And indeed it is the elder observer who establishes the ironic tone at the beginning of the story which mocks the warrior-fire, the heroic race, and the notion of a spirit of battle in the boy which make him born to “war and dominion as a heritage.

It is the subtle tension between this adult point of view and the childish perception of the boy that creates the story’s impact and reflects its theme.

At one point in the story when the boy because of chickamwuga deafness sleeps through the battle that rages nearby, the adult narrator says he was as “heedless of the grandeur of the struggle as the dead who had died to make the glory. Because of this structural counterpoint the narrator has no need to make any more explicit comment on the action.

For the juxtaposition of the two perspectives creates a tragic irony of war as something more than an heroic and childish game, even as it makes us see how war depends on just such a childish point of view bierc persist.

A film version of this story, part of a trilogy of Bierce stories by French director Robert Enrico, begins with pictures of fighters behind the opening credits. The film is eerily silent, with grotesque images of men crawling across the ground as the camera pans the area disclosing more and more wounded and silent soldiers.

Visual images in the film are not as violent and graphic as those described in Bierce’s story; however, the anti-war theme is stronger in the film than in the story because of the stark juxtaposition of images of childlike “playing at war” and adult reality.

Chekhov’s “Grief” also translated as “Lament” and “Misery”.

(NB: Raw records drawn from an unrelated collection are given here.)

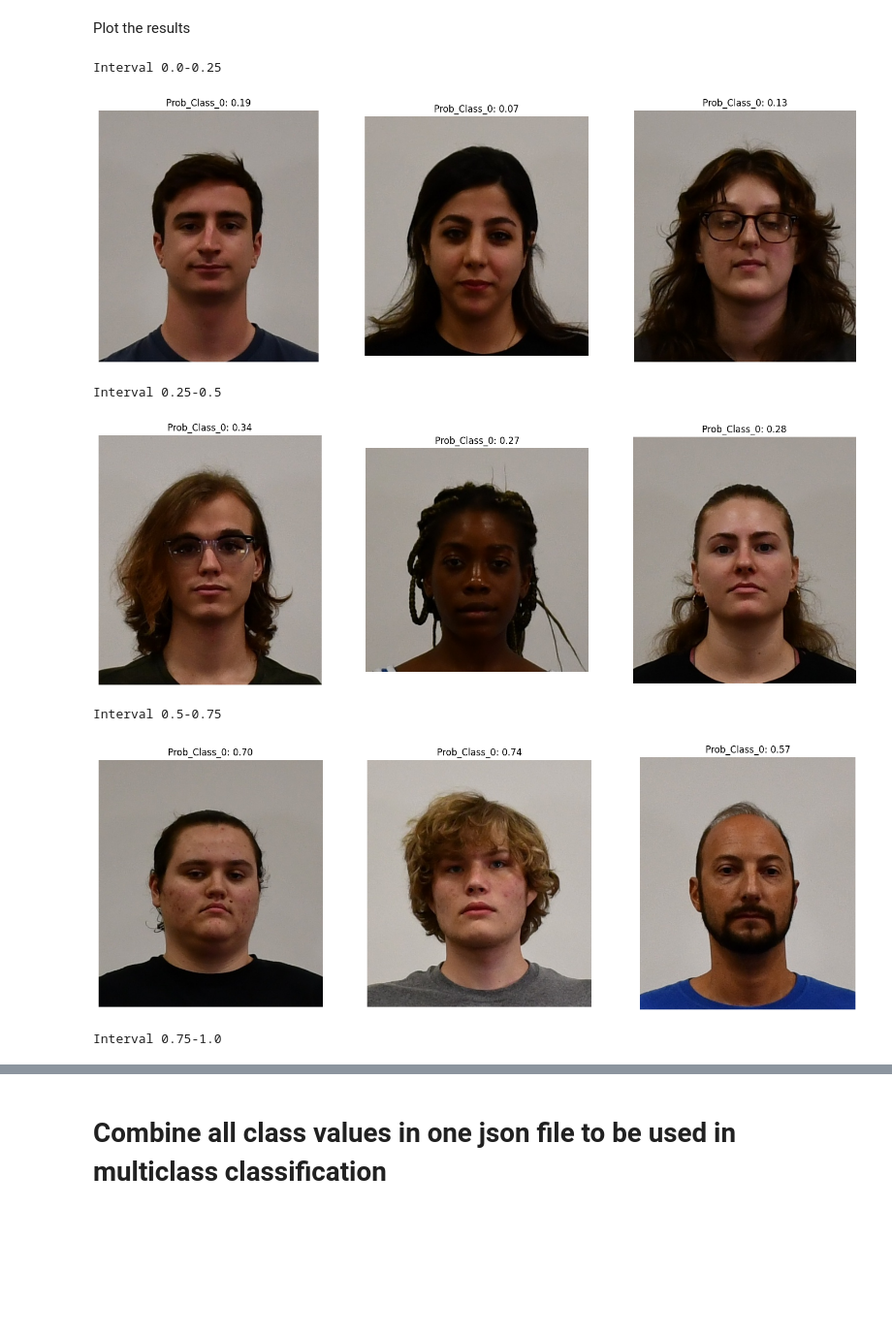
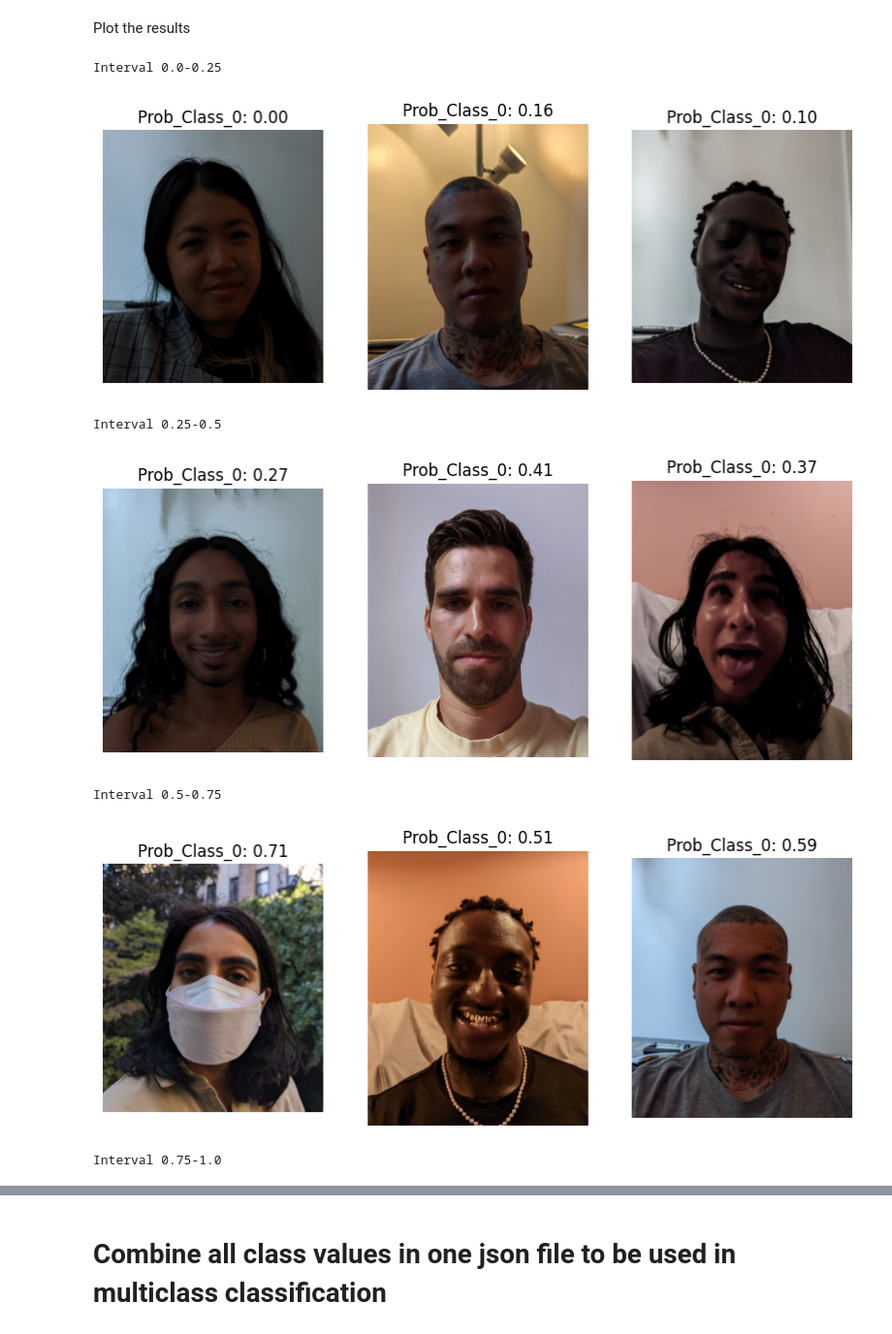
Before and after one commit to indrikutis/skin_tone_estimation, a Jupyter notebook: multiclass_classification/data_preprocessing.ipynb, the cells around one changed output, grey strips where cells are left out. Shown at 97% size. Drawn from its saved outputs; the diff is of its cells as text; code cells hidden in the pictures; blank space fills up the shorter version.

```diff
--- a/multiclass_classification/data_preprocessing.ipynb
+++ b/multiclass_classification/data_preprocessing.ipynb
@@ -88,39 +75,43 @@ Updated CSV file has been saved to: exposure_features/original/CHROMA-FIT_exposu
 # %% [markdown]
 Plot the results
 # %%
-image_root = "/home/dasec-notebook/Thesis/Datasets/CHROMA-FIT-Dataset/DATA_CROPPED_PORTRAIT2"
-csv_file = 'results/CHROMA-FIT_predictions_formatted.csv'
+from pathlib import Path
+
+
+image_root = "/home/dasec-notebook/Thesis/Datasets/mst-e_data/mst-e_data_portrait"
+csv_file = '/home/dasec-notebook/Thesis/skin_tone_estimation/multiclass_classification/exposure_features/formatted/MST_predictions.csv'
 
 df = pd.read_csv(csv_file)
 
 # Define the intervals
 # intervals = [(i / 10, (i + 2) / 10) for i in range(0, 10, 2)]  # [(0.0, 0.2), (0.2, 0.4), ..., (0.8, 1.0)]
 intervals = [(i / 4, (i + 1) / 4) for i in range(4)]  # [(0.0, 0.25), (0.25, 0.5), (0.5, 0.75), (0.75, 1.0)]
 
 
 # Loop through each interval
 for idx, (low, high) in enumerate(intervals):
 
     filtered = df[(df['Prob_Class_0'] >= low) & (df['Prob_Class_0'] < high)]
-    sample = filtered.sample(min(3, len(filtered)))  # Take up to 3 samples
+    sample = filtered.sample(min(3, len(filtered)))  # Take up to 2 samples
 
     print(f"Interval {low}-{high}")
-    fig, axes = plt.subplots(1, len(sample), figsize=(18, 6))
+    fig, axes = plt.subplots(1, len(sample), figsize=(10, 6))
 
     # Add images to subplots
     for j, (_, row) in enumerate(sample.iterrows()):
         image_path = os.path.join(image_root, row['Image'])
         img = Image.open(image_path)
         axes[j].imshow(img)
         axes[j].set_title(f"Prob_Class_0: {row['Prob_Class_0']:.2f}")
         axes[j].axis("off")
 
+
     plt.show()
 # %% [output]
 Interval 0.0-0.25
-[figure, old version]
+[figure, new version]
 Interval 0.25-0.5
-[figure, old version]
+[figure, new version]
 Interval 0.5-0.75
-[figure, old version]
+[figure, new version]
 Interval 0.75-1.0
```
Also changed, not shown: parts of 8 cells of this notebook, 15 other files.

Posted by Charles Biercr at 8: Newer Post Older Post Home. I have been taking some time off because I have been working on a new book on the short story. I have submitted a proposal to a publisher and am waiting for a reply.

I will let you know when I hear from them. Thank you for continuing to read essays in my archives. Now Available from Amazon in paperback and Kindle Click cover to chickamagua to Amazon and read the Introduction and first chapter. Join me on Twitter Follow CharlesCmay. About Me Charles May. Short Story Month Subjects Discussed on Reading the Short Story. Henry Award Stories 1 O. M Forster 1 E.


Reading the Short Story: Ambrose Bierce, “Chickamauga”—Short Story Month Day 4

Short Story 2 Novella 2 novella as a form 1 Novels vs. Short Stories 1 O.

Henry Award Part 2 1 O. Henry Award Stories 2 O. Henry Prize Stories 1 O. Henry Prize Stories 2 O. Henry Prize stories part 1 1 O. Chapters in Novels 1 short story and poetry 1 Short Story Criticism 1 Short Story Month 1 Short Story Month 2 Short Story Month 2 Short Story Month 1 Short Story Month 1 short story month part 10 1 short story month part 11 1 short story month part 12 1 short story month part 13 1 Short story month Part 3 1 Short Story Month Part 4 1 short story month part 5 1 short story month part 7 1 short story month part 8 1 short story month part 9 1 Short Story Prize 1 Short Story publishing 1 Short Story vs.

Temporal Form in the Short Story 1 St. Patrick’s Day 1 St.

Boyle The Fugitive 1 T. Dubliners Centenial One hundred years ago, the great collection of stories Dubliners by James Joyce appeared. If you are interested in my comments on that collection, see my posts in April when the book was featured in Dublin’s “One City, One Book. One of my readers, who just happens to be my daughter-in-law, Ean, asked me if I had read Haruki Murakami and, if so, what I thought of him New Yorker, June 27, I liked it o Reading Alice Munro’s “Family Furnishings”.

Some writers are referred to as “a writer’s writer,” a designation that suggests they are mainly appreciated by other write Reading Alice Munro’s “Floating Bridge”. When I was teaching the short story, I prepared for each bisrce thoroughly, taking more notes than necessary to help me remember the most im Reading Alice Munro’s “What is Remembered”.

Like other Munro stories, this story opens with an introit about an incident that does not seem plot related to the story, but might be the Best American Short Stories Either I am lax in my attention to the literary genre I have devoted my life to studying, or else the literary lines of communication betw Chekhov’s “Lady with the Pet Dog”. One of the most troublesome problems I face in trying to come up bkerce meaningful suggestions about reading short stories is the ques

Last modified: July 2, 2020